(Records contained in a dataset)
Segment Open
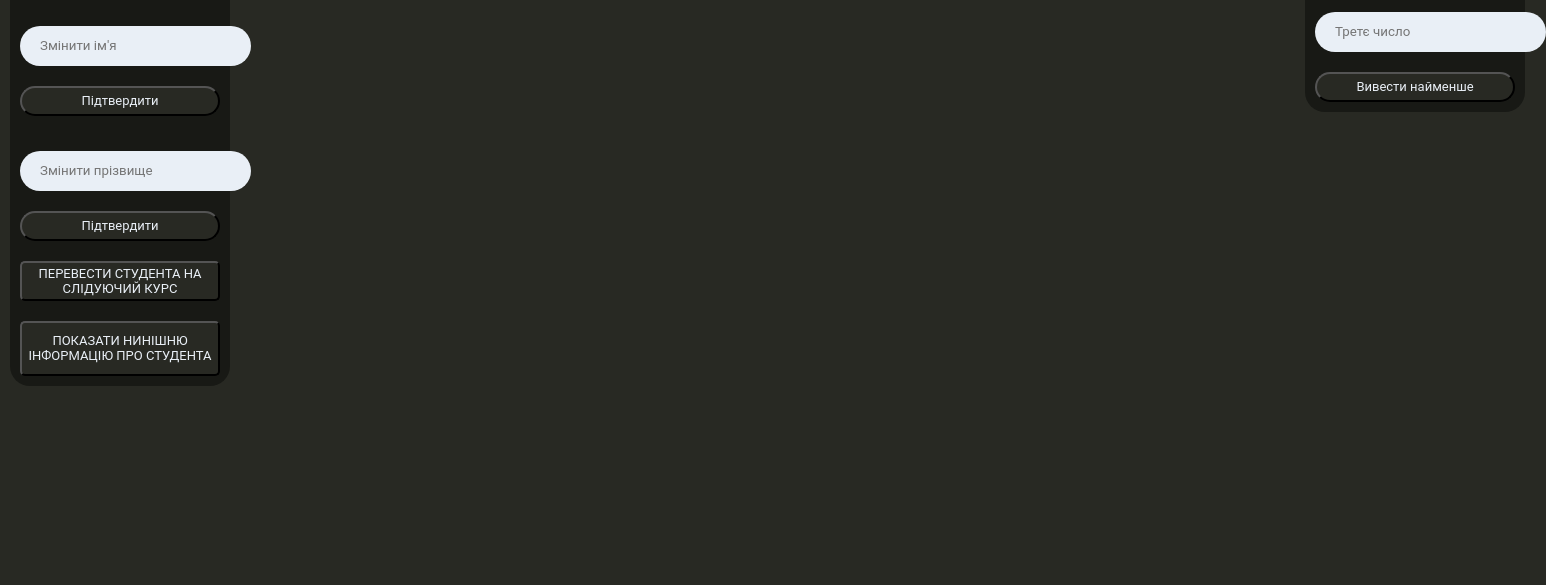
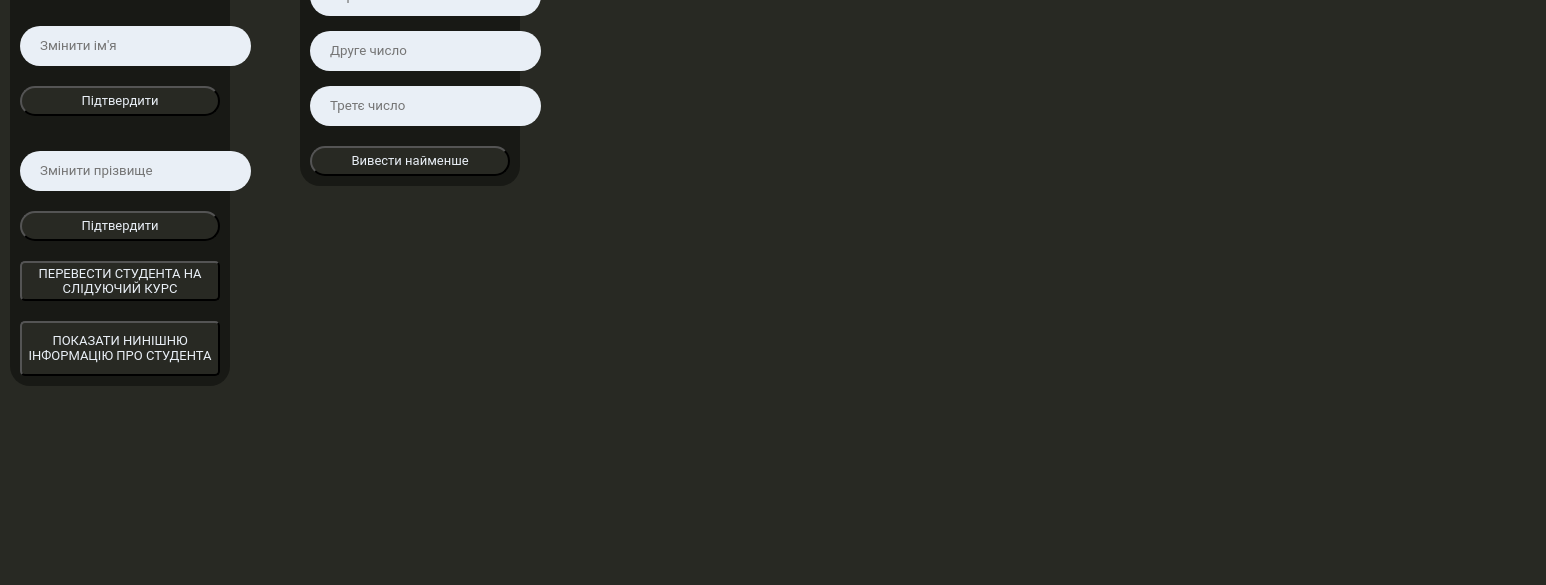
Before and after one commit to maximus7022/WEB_lab_3, a plain HTML site: page lab_3_(tasks_4-5).html in a window 1280 px wide. Shown: the part 215-800 px from the top of the page, 1546 px wide, since content can reach past the window. Drawn offline with Linux system fonts and the light colour scheme.

Commit message:
Solving issues with reference to form and task 5

```diff
--- a/JS/lab_3_(tasks_4-5).js
+++ b/JS/lab_3_(tasks_4-5).js
@@ -7,6 +7,7 @@
 // surname, age, course та властивостями GetOlder()- зміна віку на
 // вказану кількість років, ChangeSurname() - зміна прізвища,
 // MoveToSecondCourse() – переведення на наступний курс.
+$('document').ready(function() {
 
 	var Student = new Object();
 
@@ -87,3 +88,4 @@ $('#min_button').on('click', function Min() {
 		}
 		alert('Мінімальне значення із введених: ' + min);
 	});
+});
--- a/lab_3_(tasks_4-5).html
+++ b/lab_3_(tasks_4-5).html
@@ -159,8 +159,8 @@
 				background-color: #181915;
 				width: 200px;
 				padding:10px;
-				margin-left: 1305px;
-				margin-top: -574px;
+				margin-left: 300px;
+				margin-top: -500px;
 				border-radius: 20px;
 			}
 
```
Also changed, not shown: index.html (+1 -1 lines). Lines whose indentation alone changed are shown as unchanged.
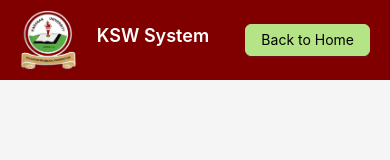
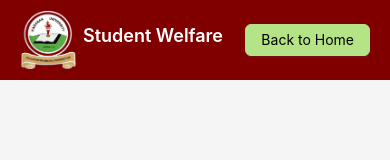
Before and after one commit to fredymorara/wms, a React (Vite) app: page /login in a window 390 px wide. Shown: the top 160 px of the page. Built offline with nearby package versions, Linux system fonts and the light colour scheme.

Commit message:
Changes to be committed:

```diff
--- a/src/pages/LoginPage.jsx
+++ b/src/pages/LoginPage.jsx
@@ -68,7 +68,7 @@ const LoginPage = () => {
                     className="text-white mx-auto text-center flex-1"
                 >
                     <span className="hidden sm:inline text-white text-xl md:text-2xl lg:text-3xl">Kabarak Student Welfare Management System</span>
-                    <span className="sm:hidden text-white text-lg md:text-xl">KSW System</span>
+                    <span className="sm:hidden text-white text-lg md:text-xl">Student Welfare</span>
                 </Title>
                 <div className="ml-4">
                     <Button type="primary" style={{ backgroundColor: '#b5e487', borderColor: '#b5e487', color: 'black' }}>
--- a/src/pages/SignupPage.jsx
+++ b/src/pages/SignupPage.jsx
@@ -82,7 +82,7 @@ const SignupPage = () => {
                     <span className="hidden sm:inline text-xl text-white md:text-2xl lg:text-3xl">
                         Kabarak Student Welfare Management System
                     </span>
-                    <span className="sm:hidden text-lg text-white md:text-xl">KSW System</span>
+                    <span className="sm:hidden text-lg text-white md:text-xl">Student Welfare</span>
                 </Title>
                 <div className="ml-4">
                     <Button type="primary" style={{ backgroundColor: '#b5e487', borderColor: '#b5e487', color: 'black' }}>
```
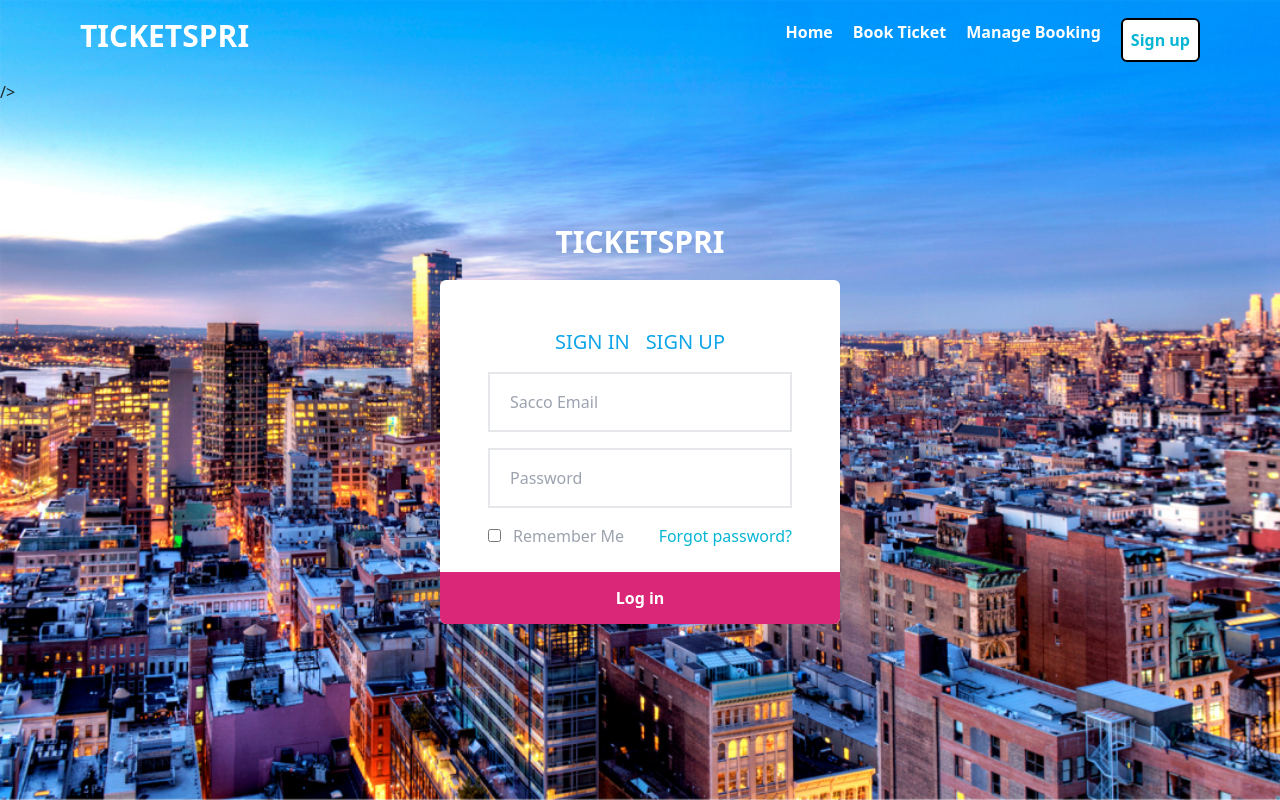
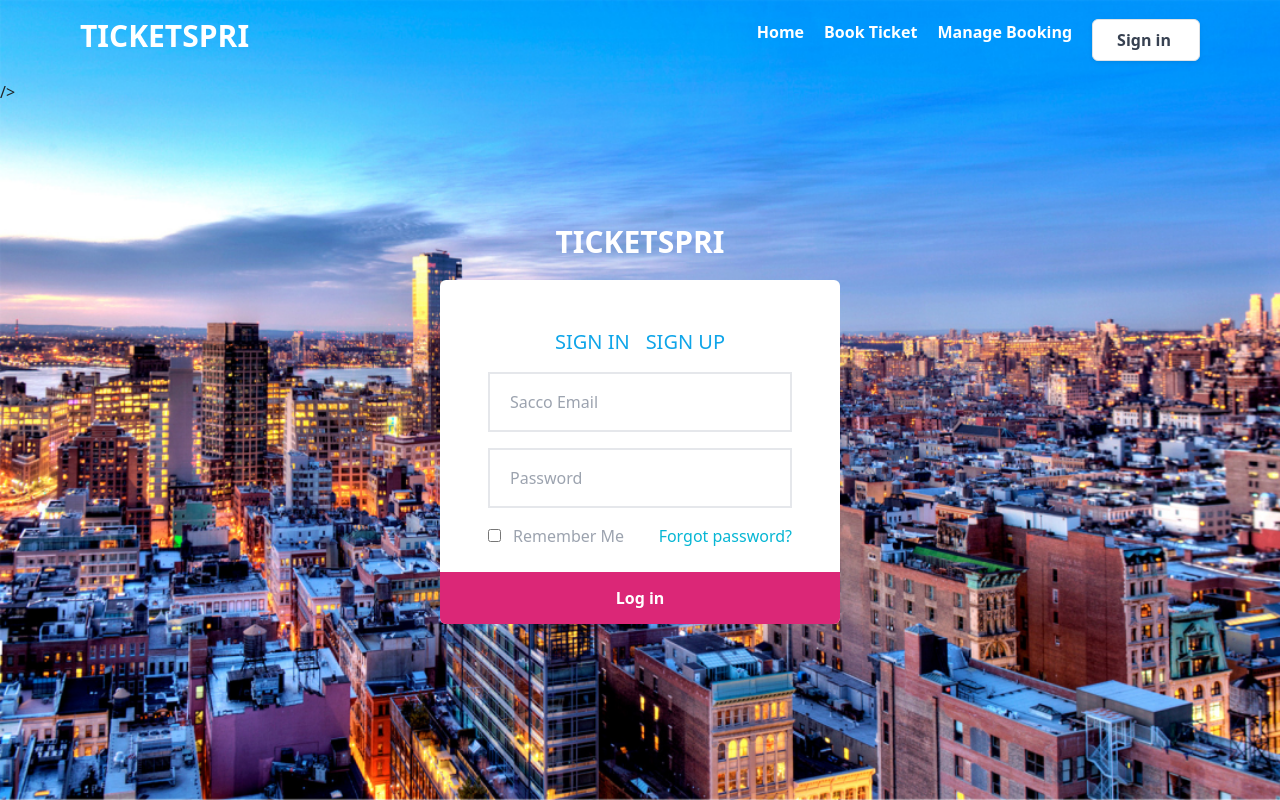
Before and after one commit to SheeTabz/TICKETSPRI, a React (Create React App) app: page /saccolog in a window 1280 px wide. Built offline with nearby package versions, Linux system fonts and the light colour scheme; no server answers.

Commit message:
Recreate the signin button with a drop down

```diff
--- a/src/components/WhiteButton.jsx
+++ b/src/components/WhiteButton.jsx
@@ -1,9 +1,26 @@
 import React from 'react'
-
+import { Link } from 'react-router-dom'
 function WhiteButton() {
   return (
     <>
-    <button className='md:px-5 md:py-2  px-2  py-2 border-2 border-black rounded-md text-cyan-500 bg-white border-transparent'>Sign up </button>
+
+
+
+<div class="dropdown inline-block relative">
+  <button class="text-cyan-500  w-full justify-center rounded-md border border-gray-300 bg-white px-4 py-2   text-gray-700 shadow-sm  focus:outline-none focus:ring-2 focus:ring-indigo-500 focus:ring-offset-2 focus:ring-offset-gray-100" id="menu-button">
+    <span class="mr-1">Sign in</span>
+    {/* <svg class="fill-current h-4 w-4" xmlns="http://www.w3.org/2000/svg" viewBox="0 0 20 20"><path d="M9.293 12.95l.707.707L15.657 8l-1.414-1.414L10 10.828 5.757 6.586 4.343 8z"/> </svg> */}
+  </button>
+  <ul class="dropdown-menu hidden font-medium text-gray-700 pt-1 absolute right-0 z-20 w-56 py-2 mt-0.5 overflow-hidden origin-top-left  bg-white rounded-md shadow-xl " >
+
+    <li class=""><Link to="/login" class="rounded-t hover:bg-gray-100 py-2 px-4 block whitespace-no-wrap no-underline text-black" >As customer</Link></li>
+    <li class=""><Link to="/saccolog" class="rounded-t hover:bg-gray-100 py-2 px-4 block whitespace-no-wrap no-underline text-black" >As sacco</Link></li>
+
+  </ul>
+</div>
+
+
+
     </>
   )
 }
```
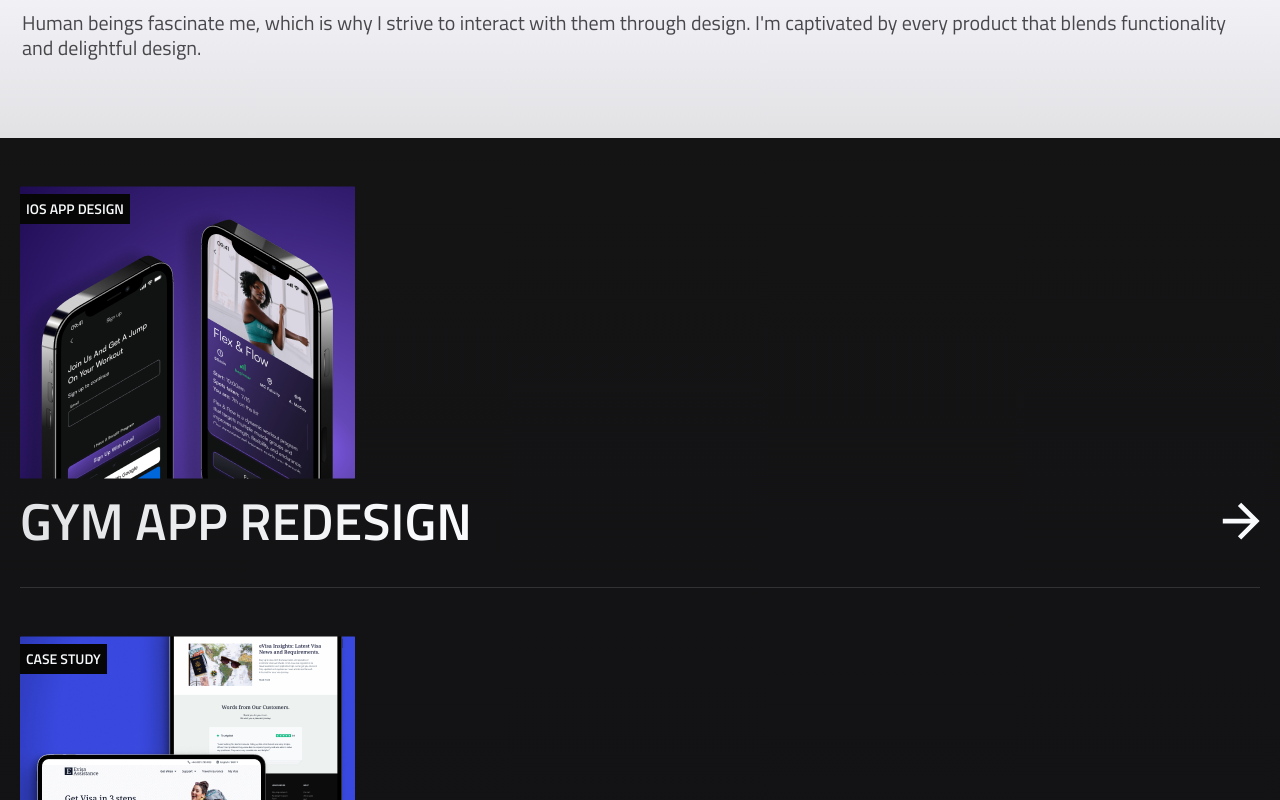
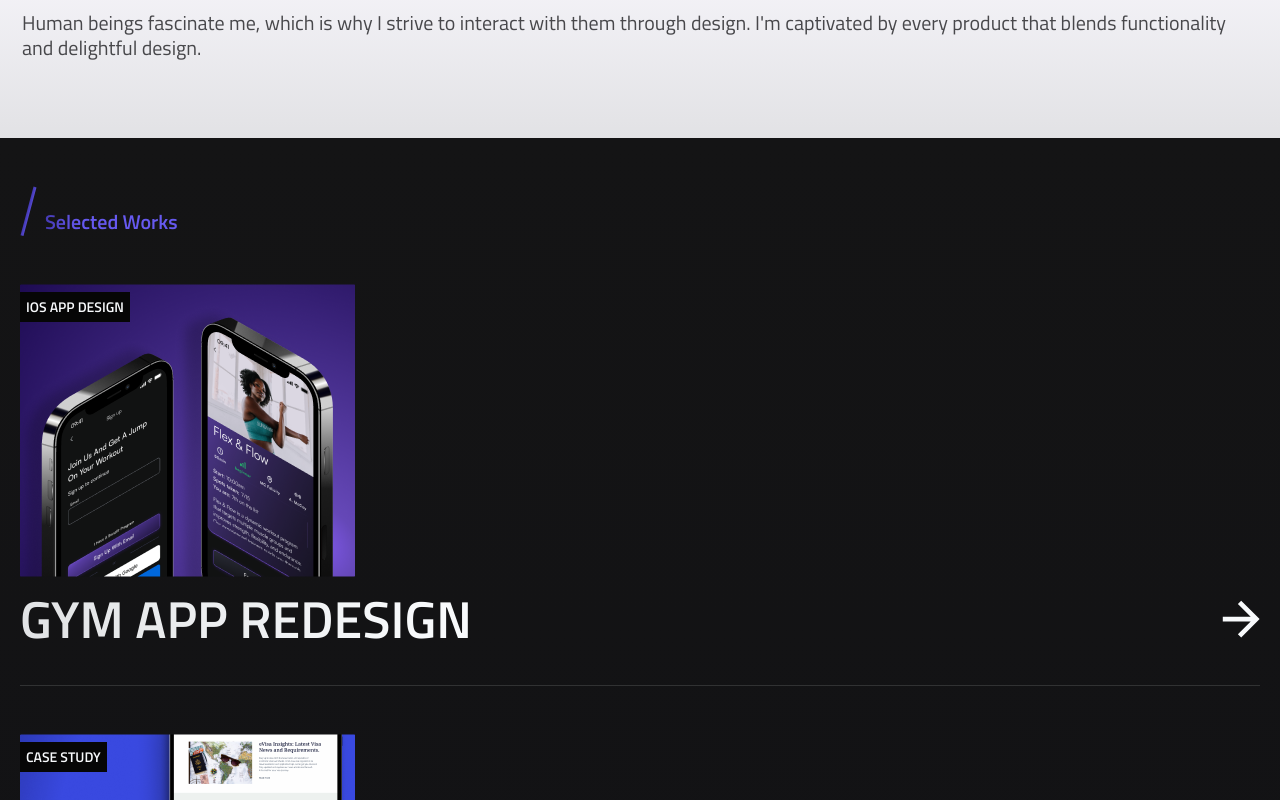
Before and after one commit to Evolutionx3/kk-portfolio, a React (Vite) app: page / in a window 1280 px wide. Shown: the part 1100-1900 px from the top of the page. Built offline with nearby package versions, Linux system fonts and the light colour scheme.

Commit message:
Sticky hero section

```diff
--- a/src/components/organisms/Hero/Hero.jsx
+++ b/src/components/organisms/Hero/Hero.jsx
@@ -3,7 +3,7 @@ import HeroWrapper from "../../molecules/HeroWrapper/HeroWrapper";
 
 const Hero = () => {
   return (
-    <div className="h-screen flex items-center px-4 hero_bg_dots">
+    <div className="h-screen flex z-0 top-0 sticky items-center px-4 hero_bg_dots">
       <HeroWrapper />
     </div>
   );
--- a/src/components/organisms/Mission/Mission.jsx
+++ b/src/components/organisms/Mission/Mission.jsx
@@ -4,7 +4,7 @@ import MissionTextWrapper from "../../molecules/MissionTextWrapper/MissionTextWr
 
 const Mission = () => {
   return (
-    <div className="my_mission_section flex flex-col gap-y-9">
+    <div className="my_mission_section relative z-10 flex flex-col gap-y-9">
       <SectionTitleWrapper title="My Mission" />
 
       <MissionTextWrapper />
--- a/src/components/organisms/Navigation/Navigation.jsx
+++ b/src/components/organisms/Navigation/Navigation.jsx
@@ -4,7 +4,7 @@ import NavigationHamburger from "../../molecules/NavigationHamburger/NavigationH
 
 const Navigation = () => {
   return (
-    <div className="fixed z-10 top-0 left-0 flex px-4 py-6 w-full justify-between items-center nav_gradient">
+    <div className="fixed z-20 top-0 left-0 flex px-4 py-6 w-full justify-between items-center nav_gradient">
       <NavigationLogo />
       <NavigationHamburger />
     </div>
--- a/src/components/organisms/Projects/Projects.jsx
+++ b/src/components/organisms/Projects/Projects.jsx
@@ -1,5 +1,6 @@
 import React from "react";
 import Project from "../../molecules/Project/Project";
+import SectionTitleWrapper from "../../molecules/SectionTitleWrapper/SectionTitleWrapper";
 
 const Works = [
   {
@@ -21,6 +22,7 @@ const Works = [
 const Projects = () => {
   return (
     <div className="projects_wrapper">
+      <SectionTitleWrapper title="Selected Works" />
       {Works.map((work) => (
         <Project
           key={work.id}
--- a/src/index.css
+++ b/src/index.css
@@ -79,6 +79,10 @@ body {
         background: linear-gradient(180deg, #141415 0%, #101014 100%);
     }
 
+    .projects_wrapper, .testimonials_wrapper, .socials_wrapper {
+        @apply z-10 relative
+    }
+
     .badge {
         @apply absolute top-2 text-typography font-semibold  uppercase py-2 px-1.5;
         background: #060606;
@@ -102,7 +106,7 @@ body {
     }
 
     .testimonials_wrapper, .socials_wrapper {
-        @apply flex flex-col;
+        @apply flex flex-col bg-dark-grey;
         padding-top: 78px;
     }
 
```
Segment Closed
Search the entries above for the word "pages", and copy every line where it occurs.

--- a/src/pages/LoginPage.jsx
+++ b/src/pages/LoginPage.jsx
--- a/src/pages/SignupPage.jsx
+++ b/src/pages/SignupPage.jsx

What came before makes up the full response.